> _Available data_
»»

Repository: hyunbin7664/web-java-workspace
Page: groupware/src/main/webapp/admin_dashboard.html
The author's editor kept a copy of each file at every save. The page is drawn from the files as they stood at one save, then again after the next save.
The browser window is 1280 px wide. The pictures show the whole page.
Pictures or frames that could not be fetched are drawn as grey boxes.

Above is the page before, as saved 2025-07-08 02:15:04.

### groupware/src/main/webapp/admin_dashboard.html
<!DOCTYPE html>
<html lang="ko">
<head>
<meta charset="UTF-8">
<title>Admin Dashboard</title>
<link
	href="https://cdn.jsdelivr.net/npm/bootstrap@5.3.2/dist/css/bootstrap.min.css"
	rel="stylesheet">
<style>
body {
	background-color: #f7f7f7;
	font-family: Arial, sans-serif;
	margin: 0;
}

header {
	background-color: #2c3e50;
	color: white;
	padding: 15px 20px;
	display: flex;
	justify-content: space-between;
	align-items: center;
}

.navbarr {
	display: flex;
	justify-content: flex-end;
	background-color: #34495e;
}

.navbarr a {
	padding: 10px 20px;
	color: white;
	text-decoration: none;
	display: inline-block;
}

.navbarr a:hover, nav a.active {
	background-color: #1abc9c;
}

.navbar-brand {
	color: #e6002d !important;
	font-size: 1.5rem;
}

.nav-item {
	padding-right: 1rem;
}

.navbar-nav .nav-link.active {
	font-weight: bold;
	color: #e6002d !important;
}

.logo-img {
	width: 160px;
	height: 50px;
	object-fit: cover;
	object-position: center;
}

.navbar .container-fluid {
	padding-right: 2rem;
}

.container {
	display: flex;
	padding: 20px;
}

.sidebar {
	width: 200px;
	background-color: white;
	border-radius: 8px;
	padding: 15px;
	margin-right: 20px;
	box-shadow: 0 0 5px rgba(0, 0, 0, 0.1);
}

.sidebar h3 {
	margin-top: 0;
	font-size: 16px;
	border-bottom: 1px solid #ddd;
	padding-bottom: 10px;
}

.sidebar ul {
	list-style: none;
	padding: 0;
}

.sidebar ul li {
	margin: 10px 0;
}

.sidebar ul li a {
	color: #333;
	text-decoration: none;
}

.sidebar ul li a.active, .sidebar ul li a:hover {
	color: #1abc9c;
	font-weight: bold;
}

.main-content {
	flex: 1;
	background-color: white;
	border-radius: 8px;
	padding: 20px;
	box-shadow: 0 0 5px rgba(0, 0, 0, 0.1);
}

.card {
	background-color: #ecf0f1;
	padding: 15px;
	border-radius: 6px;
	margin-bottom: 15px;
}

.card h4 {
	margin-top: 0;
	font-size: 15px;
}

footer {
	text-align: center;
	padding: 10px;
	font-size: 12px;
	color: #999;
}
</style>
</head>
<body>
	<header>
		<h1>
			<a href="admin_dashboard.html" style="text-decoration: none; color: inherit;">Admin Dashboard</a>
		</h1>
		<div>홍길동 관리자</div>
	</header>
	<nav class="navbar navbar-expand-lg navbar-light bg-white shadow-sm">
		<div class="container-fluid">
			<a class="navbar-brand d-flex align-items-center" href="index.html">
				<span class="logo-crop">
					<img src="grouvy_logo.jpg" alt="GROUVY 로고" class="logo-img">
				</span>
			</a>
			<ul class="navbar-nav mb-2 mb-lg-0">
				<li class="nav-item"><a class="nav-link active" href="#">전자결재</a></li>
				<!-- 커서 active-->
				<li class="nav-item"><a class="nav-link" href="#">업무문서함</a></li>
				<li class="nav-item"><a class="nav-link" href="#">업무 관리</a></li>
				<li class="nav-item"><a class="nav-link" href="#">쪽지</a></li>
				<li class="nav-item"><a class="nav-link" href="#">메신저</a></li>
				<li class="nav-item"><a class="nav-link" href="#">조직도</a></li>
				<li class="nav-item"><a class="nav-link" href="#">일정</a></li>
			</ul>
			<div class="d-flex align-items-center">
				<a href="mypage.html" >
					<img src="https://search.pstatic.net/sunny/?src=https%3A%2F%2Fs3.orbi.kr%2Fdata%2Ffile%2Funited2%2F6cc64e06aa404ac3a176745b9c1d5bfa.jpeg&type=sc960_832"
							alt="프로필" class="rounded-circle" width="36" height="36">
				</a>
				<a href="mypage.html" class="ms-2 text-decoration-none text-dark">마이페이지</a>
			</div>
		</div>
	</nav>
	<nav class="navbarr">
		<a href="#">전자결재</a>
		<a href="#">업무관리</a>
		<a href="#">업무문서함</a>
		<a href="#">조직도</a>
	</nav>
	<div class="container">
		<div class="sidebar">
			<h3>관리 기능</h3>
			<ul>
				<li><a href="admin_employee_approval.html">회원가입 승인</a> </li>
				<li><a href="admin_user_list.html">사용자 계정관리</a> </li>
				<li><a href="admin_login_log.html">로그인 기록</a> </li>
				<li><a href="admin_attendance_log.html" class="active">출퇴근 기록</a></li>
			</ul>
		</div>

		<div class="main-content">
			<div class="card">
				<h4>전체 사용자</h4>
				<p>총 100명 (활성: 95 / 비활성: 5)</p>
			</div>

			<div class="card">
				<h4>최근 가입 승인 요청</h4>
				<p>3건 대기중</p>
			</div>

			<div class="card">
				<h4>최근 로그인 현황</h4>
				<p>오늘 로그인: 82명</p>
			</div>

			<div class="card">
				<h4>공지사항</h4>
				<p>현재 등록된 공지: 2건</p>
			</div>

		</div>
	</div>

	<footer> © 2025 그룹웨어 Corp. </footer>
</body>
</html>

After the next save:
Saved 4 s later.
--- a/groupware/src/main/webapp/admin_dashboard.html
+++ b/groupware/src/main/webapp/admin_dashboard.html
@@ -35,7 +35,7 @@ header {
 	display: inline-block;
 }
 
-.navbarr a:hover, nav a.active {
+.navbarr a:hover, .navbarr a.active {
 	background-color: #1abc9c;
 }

««
»»

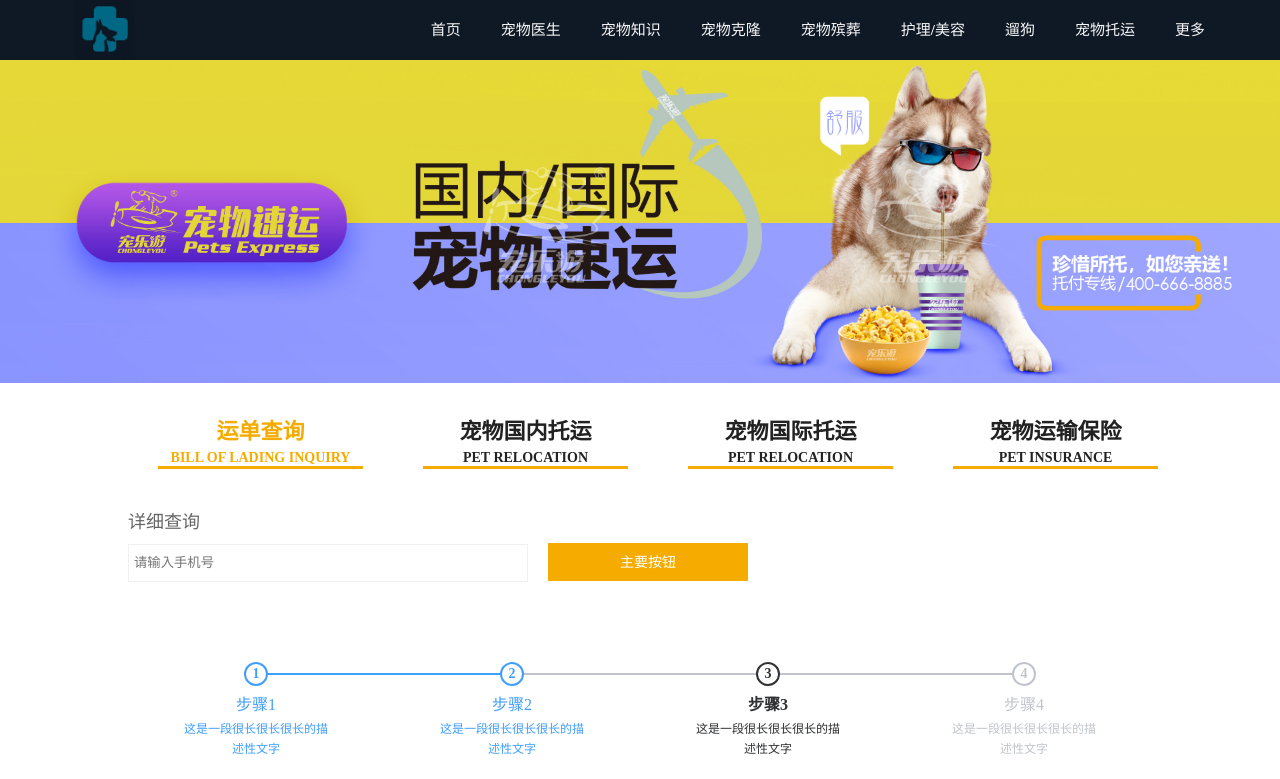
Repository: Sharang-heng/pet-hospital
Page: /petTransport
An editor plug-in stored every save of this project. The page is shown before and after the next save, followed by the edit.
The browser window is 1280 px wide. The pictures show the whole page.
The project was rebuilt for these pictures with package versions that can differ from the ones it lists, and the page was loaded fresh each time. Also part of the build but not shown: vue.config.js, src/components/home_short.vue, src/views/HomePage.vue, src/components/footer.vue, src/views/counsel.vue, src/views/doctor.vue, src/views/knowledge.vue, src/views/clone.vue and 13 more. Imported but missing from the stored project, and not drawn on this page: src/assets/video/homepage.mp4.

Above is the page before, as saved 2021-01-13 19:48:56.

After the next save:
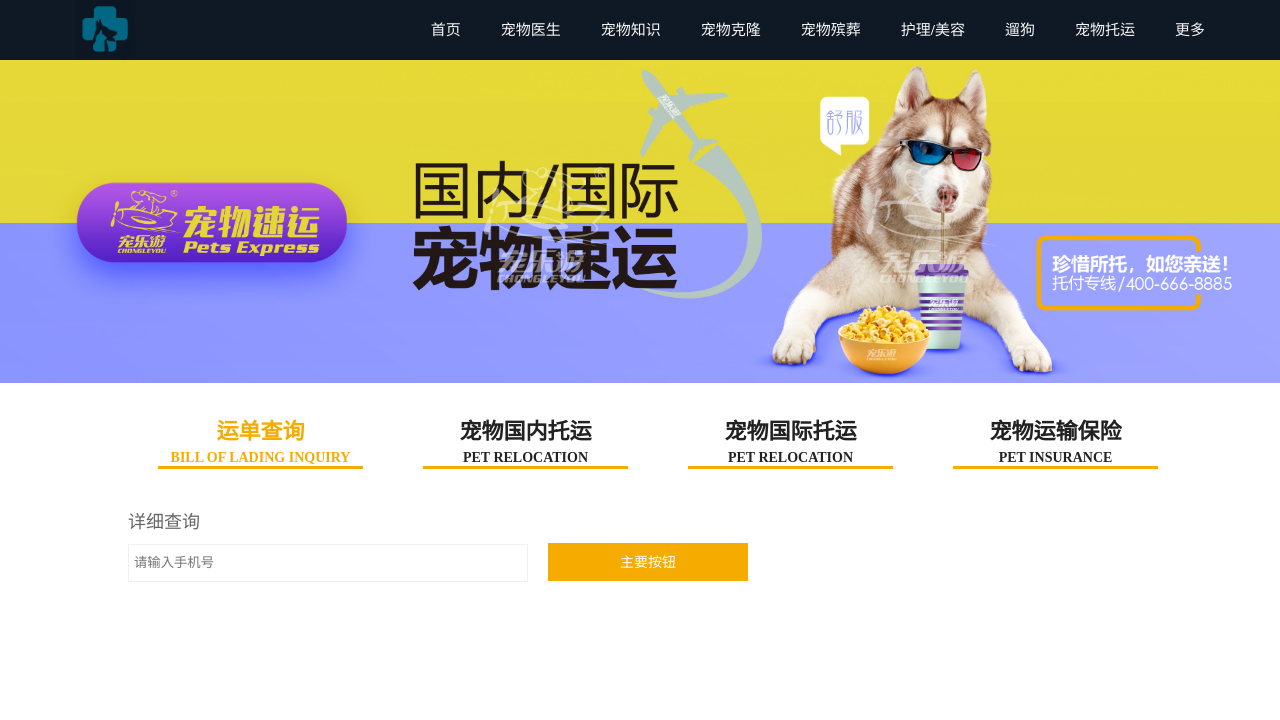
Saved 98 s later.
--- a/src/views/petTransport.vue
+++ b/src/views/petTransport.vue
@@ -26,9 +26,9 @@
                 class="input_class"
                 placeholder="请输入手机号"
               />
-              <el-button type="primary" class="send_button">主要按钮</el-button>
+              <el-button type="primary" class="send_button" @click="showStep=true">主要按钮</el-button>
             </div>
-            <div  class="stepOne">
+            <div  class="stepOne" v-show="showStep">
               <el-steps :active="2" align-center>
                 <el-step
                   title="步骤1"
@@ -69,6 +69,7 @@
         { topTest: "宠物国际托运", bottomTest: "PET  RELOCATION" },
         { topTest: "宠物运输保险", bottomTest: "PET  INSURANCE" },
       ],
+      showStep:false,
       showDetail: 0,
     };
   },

««

> _Your goal_
Scan the records above and report every line with the string "active".

> _Exercise output_
.navbarr a:hover, nav a.active {
.navbar-nav .nav-link.active {
.sidebar ul li a.active, .sidebar ul li a:hover {
				<li class="nav-item"><a class="nav-link active" href="#">전자결재</a></li>
				<!-- 커서 active-->
				<li><a href="admin_attendance_log.html" class="active">출퇴근 기록</a></li>
-.navbarr a:hover, nav a.active {
+.navbarr a:hover, .navbarr a.active {
               <el-steps :active="2" align-center>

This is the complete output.